Please copy, exactly as written, the span from the first line below to the line that contains "The browser window", including both, and skip the pictures.

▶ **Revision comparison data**
<<<<

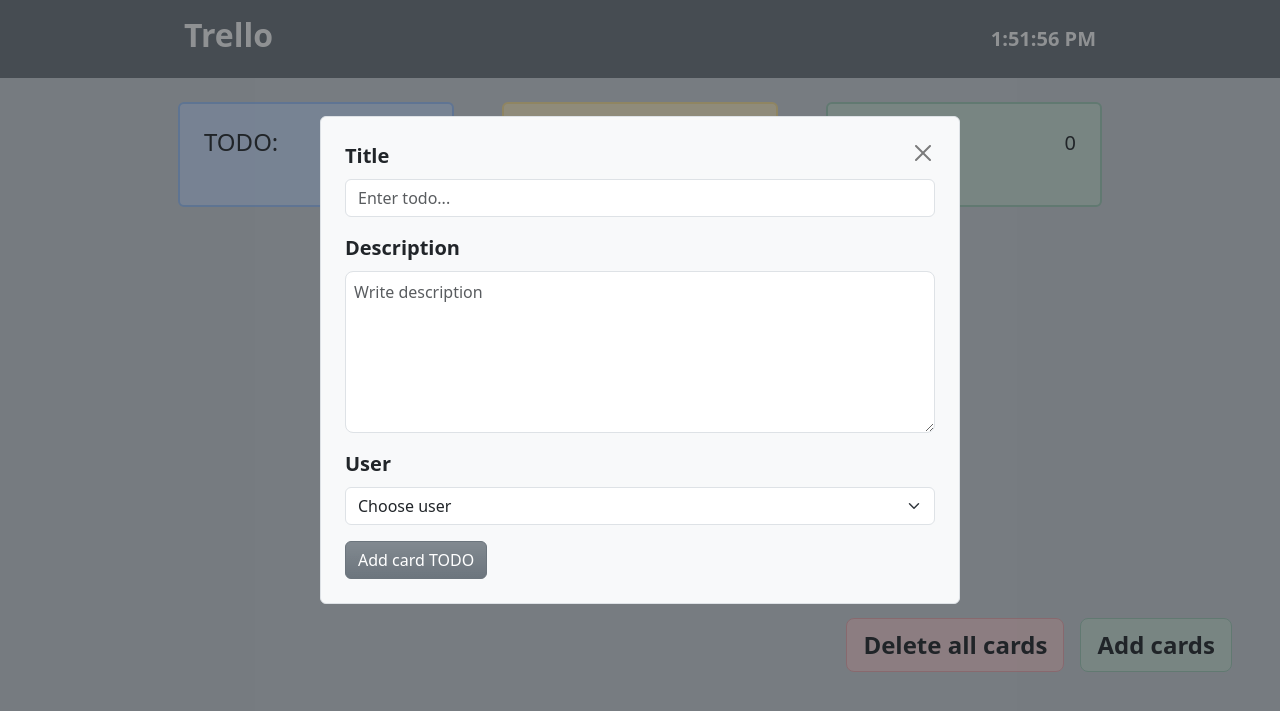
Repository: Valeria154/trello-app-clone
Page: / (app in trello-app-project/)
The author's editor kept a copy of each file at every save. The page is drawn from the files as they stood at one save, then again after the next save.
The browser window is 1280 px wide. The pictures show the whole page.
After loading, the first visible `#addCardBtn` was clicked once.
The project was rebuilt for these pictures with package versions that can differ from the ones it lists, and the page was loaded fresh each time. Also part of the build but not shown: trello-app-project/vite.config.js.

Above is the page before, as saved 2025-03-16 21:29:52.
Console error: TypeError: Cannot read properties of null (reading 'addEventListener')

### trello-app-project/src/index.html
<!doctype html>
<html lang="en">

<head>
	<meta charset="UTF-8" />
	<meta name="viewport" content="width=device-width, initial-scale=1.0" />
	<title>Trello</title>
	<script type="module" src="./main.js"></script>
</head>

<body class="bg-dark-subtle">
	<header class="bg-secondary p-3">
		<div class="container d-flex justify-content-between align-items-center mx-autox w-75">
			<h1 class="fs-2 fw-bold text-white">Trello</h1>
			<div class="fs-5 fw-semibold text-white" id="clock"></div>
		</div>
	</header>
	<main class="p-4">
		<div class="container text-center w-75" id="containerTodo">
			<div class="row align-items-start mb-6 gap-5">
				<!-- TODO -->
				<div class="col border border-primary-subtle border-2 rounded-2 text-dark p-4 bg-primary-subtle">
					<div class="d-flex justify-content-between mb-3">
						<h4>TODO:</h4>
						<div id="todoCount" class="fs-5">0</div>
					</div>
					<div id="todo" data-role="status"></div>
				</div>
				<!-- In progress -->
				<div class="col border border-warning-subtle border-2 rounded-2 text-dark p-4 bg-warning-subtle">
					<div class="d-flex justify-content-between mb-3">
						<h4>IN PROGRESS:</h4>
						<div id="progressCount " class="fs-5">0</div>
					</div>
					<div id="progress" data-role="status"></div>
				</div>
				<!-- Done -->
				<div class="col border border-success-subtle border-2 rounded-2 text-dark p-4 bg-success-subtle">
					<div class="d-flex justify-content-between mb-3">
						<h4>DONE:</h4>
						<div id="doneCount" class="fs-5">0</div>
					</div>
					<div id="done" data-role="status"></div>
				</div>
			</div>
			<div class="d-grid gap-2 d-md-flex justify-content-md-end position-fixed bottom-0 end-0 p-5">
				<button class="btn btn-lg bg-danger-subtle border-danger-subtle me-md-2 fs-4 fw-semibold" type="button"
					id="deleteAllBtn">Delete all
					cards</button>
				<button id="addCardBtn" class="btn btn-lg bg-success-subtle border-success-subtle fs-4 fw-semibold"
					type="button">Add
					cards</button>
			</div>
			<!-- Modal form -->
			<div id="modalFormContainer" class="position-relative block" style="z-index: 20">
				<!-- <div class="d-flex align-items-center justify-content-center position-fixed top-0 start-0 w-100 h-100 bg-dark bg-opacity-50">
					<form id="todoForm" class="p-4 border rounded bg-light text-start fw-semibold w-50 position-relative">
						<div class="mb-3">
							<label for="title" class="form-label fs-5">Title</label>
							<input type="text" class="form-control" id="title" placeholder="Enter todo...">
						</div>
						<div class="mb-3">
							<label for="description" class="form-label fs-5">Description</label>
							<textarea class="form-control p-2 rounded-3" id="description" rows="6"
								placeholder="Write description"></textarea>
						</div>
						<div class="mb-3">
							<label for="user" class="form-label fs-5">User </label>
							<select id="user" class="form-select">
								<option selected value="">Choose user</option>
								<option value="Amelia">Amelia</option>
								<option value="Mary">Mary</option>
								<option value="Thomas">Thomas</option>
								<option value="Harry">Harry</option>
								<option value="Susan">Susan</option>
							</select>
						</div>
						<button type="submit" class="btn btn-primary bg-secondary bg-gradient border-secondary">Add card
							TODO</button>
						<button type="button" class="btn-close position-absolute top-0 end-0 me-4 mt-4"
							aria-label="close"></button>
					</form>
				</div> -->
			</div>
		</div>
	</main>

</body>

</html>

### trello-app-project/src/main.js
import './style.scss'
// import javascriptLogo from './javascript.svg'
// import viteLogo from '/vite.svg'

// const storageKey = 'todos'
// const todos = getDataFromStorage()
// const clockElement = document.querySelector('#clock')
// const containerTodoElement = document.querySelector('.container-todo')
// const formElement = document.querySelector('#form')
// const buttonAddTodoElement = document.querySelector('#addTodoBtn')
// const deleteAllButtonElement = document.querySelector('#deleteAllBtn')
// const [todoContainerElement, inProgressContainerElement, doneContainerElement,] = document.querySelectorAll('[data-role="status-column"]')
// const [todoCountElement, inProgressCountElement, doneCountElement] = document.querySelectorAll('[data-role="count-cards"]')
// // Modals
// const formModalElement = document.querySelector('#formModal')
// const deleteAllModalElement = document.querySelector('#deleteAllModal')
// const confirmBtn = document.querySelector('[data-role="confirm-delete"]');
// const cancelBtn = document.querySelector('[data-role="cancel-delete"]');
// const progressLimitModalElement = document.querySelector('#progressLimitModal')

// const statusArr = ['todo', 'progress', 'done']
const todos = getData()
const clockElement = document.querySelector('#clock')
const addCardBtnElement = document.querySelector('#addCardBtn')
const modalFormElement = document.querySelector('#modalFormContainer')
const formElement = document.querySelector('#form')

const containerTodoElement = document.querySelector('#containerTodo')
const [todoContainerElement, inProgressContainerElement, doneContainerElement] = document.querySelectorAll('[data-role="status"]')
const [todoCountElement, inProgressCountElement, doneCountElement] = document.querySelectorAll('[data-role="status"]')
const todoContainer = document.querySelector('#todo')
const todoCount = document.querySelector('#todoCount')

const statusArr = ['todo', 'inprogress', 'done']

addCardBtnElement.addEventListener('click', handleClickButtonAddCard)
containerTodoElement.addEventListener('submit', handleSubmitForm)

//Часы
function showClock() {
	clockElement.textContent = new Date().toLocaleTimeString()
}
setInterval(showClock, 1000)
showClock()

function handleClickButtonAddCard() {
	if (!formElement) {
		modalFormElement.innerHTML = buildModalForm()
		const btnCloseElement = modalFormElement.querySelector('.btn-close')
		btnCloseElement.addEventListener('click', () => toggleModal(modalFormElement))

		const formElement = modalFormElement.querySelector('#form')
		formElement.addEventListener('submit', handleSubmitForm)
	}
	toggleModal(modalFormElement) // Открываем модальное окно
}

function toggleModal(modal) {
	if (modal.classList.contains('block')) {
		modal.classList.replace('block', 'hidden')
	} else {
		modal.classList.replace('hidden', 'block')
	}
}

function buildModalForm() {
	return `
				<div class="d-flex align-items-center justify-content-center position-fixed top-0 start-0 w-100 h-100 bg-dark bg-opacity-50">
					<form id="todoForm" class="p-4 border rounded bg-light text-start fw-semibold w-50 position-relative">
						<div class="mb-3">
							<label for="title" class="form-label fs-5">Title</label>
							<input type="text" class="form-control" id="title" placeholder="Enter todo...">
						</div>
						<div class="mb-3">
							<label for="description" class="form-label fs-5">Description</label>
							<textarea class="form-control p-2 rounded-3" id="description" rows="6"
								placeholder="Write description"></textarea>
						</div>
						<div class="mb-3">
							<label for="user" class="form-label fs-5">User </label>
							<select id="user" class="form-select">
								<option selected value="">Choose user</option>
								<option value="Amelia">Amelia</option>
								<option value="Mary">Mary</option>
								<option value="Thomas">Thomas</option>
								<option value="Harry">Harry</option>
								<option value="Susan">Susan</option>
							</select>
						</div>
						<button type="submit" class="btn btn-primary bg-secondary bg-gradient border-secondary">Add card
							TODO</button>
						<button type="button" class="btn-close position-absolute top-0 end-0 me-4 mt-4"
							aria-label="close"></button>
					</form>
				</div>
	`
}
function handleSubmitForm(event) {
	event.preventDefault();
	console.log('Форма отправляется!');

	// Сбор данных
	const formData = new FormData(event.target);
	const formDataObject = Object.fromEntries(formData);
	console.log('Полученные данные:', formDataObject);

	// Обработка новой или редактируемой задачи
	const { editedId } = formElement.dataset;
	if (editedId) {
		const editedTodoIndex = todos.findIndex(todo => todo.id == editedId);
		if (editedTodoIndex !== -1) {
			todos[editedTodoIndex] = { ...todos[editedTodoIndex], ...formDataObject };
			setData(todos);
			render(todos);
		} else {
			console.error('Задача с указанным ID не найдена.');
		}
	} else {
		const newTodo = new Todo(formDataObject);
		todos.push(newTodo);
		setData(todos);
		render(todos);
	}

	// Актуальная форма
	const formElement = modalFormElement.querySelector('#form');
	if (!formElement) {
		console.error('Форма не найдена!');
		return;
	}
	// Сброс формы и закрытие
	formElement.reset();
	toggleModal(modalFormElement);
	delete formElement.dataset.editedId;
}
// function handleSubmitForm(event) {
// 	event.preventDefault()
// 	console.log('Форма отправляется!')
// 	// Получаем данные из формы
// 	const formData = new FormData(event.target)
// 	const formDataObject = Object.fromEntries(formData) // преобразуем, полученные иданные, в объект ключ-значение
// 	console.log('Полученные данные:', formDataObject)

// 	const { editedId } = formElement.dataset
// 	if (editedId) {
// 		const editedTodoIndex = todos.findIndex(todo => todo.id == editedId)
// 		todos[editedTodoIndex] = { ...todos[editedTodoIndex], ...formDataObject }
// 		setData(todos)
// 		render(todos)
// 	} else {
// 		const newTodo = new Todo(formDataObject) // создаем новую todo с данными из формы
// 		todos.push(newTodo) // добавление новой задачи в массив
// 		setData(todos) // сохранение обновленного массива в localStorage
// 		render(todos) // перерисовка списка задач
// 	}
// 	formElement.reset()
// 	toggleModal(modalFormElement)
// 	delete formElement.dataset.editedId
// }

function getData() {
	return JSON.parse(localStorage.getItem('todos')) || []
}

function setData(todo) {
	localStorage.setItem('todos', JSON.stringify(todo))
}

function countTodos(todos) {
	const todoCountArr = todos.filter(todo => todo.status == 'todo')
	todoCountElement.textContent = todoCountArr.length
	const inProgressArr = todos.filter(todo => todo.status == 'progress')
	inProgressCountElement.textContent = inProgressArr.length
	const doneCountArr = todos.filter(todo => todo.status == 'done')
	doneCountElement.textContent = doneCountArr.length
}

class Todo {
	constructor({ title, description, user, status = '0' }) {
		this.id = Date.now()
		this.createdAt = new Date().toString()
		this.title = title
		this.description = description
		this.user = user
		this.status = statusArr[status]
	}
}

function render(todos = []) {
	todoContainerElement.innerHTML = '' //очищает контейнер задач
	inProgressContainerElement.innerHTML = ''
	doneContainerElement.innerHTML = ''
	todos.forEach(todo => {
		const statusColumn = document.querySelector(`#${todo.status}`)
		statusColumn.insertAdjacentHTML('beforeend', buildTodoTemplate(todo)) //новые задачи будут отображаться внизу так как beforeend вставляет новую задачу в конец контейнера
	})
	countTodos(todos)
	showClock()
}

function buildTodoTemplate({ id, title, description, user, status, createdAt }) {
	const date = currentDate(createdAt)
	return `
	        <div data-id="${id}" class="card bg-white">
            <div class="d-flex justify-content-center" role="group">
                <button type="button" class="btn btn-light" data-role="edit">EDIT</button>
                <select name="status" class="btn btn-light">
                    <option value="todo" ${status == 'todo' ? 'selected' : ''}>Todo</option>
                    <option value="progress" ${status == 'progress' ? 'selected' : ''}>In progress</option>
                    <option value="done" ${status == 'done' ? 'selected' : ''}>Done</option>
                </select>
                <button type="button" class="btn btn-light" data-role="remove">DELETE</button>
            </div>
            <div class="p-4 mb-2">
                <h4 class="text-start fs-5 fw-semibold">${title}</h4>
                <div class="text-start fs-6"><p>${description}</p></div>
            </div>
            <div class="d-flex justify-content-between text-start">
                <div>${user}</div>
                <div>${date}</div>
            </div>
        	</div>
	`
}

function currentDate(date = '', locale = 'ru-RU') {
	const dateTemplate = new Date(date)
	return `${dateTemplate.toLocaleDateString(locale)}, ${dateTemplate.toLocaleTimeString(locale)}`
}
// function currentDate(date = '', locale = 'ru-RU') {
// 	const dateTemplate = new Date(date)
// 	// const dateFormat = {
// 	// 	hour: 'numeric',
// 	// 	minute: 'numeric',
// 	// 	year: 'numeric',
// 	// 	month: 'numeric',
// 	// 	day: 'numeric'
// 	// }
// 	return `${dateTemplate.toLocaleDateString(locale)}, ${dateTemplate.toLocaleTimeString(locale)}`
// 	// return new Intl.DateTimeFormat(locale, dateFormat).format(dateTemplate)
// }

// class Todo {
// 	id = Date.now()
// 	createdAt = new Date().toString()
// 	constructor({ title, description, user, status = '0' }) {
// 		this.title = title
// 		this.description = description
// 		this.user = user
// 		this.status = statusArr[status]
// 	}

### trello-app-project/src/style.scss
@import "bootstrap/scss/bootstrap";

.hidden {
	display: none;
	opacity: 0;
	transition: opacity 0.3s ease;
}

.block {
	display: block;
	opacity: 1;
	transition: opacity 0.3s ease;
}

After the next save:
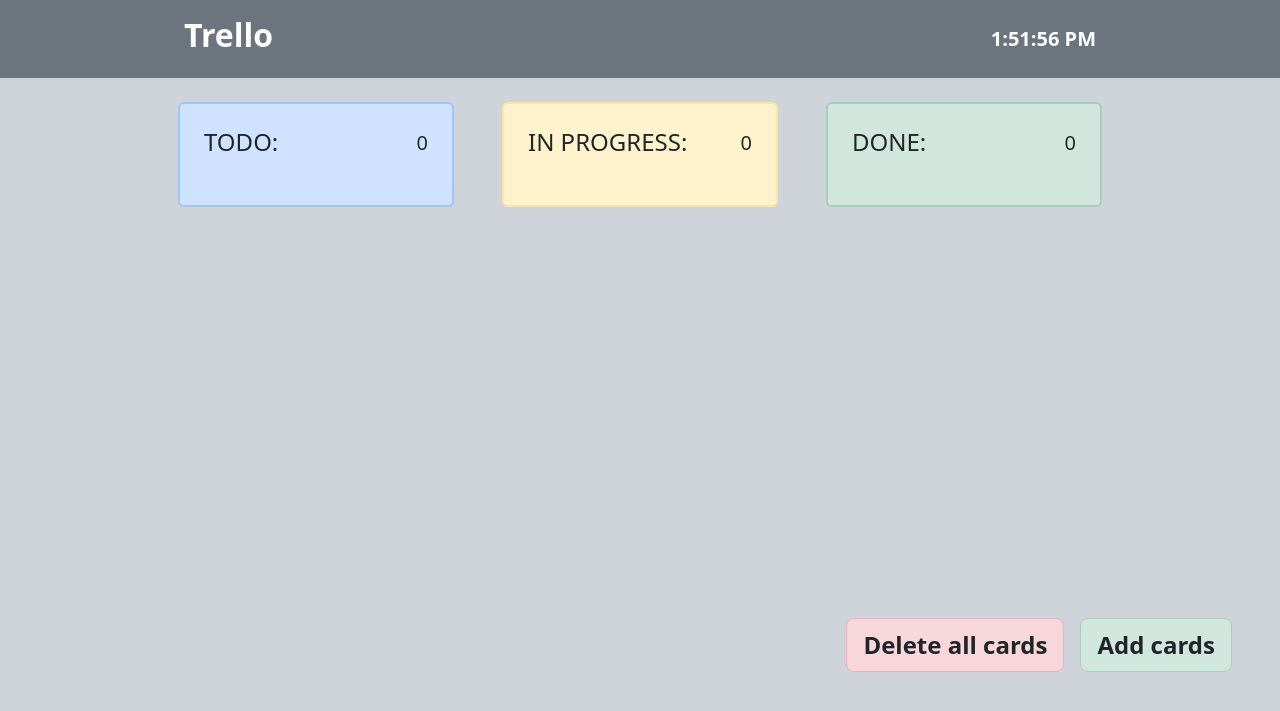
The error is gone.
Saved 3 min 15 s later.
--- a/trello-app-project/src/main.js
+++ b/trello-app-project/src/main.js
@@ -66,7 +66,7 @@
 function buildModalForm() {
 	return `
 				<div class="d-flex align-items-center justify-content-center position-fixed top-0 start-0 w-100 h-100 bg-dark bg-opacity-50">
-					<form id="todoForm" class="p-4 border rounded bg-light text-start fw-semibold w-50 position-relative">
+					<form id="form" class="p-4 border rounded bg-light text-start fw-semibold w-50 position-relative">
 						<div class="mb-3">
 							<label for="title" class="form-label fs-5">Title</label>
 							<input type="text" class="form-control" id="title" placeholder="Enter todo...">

>>>>

▶ **Result of this task**
Repository: Valeria154/trello-app-clone
Page: / (app in trello-app-project/)
The author's editor kept a copy of each file at every save. The page is drawn from the files as they stood at one save, then again after the next save.
The browser window is 1280 px wide. The pictures show the whole page.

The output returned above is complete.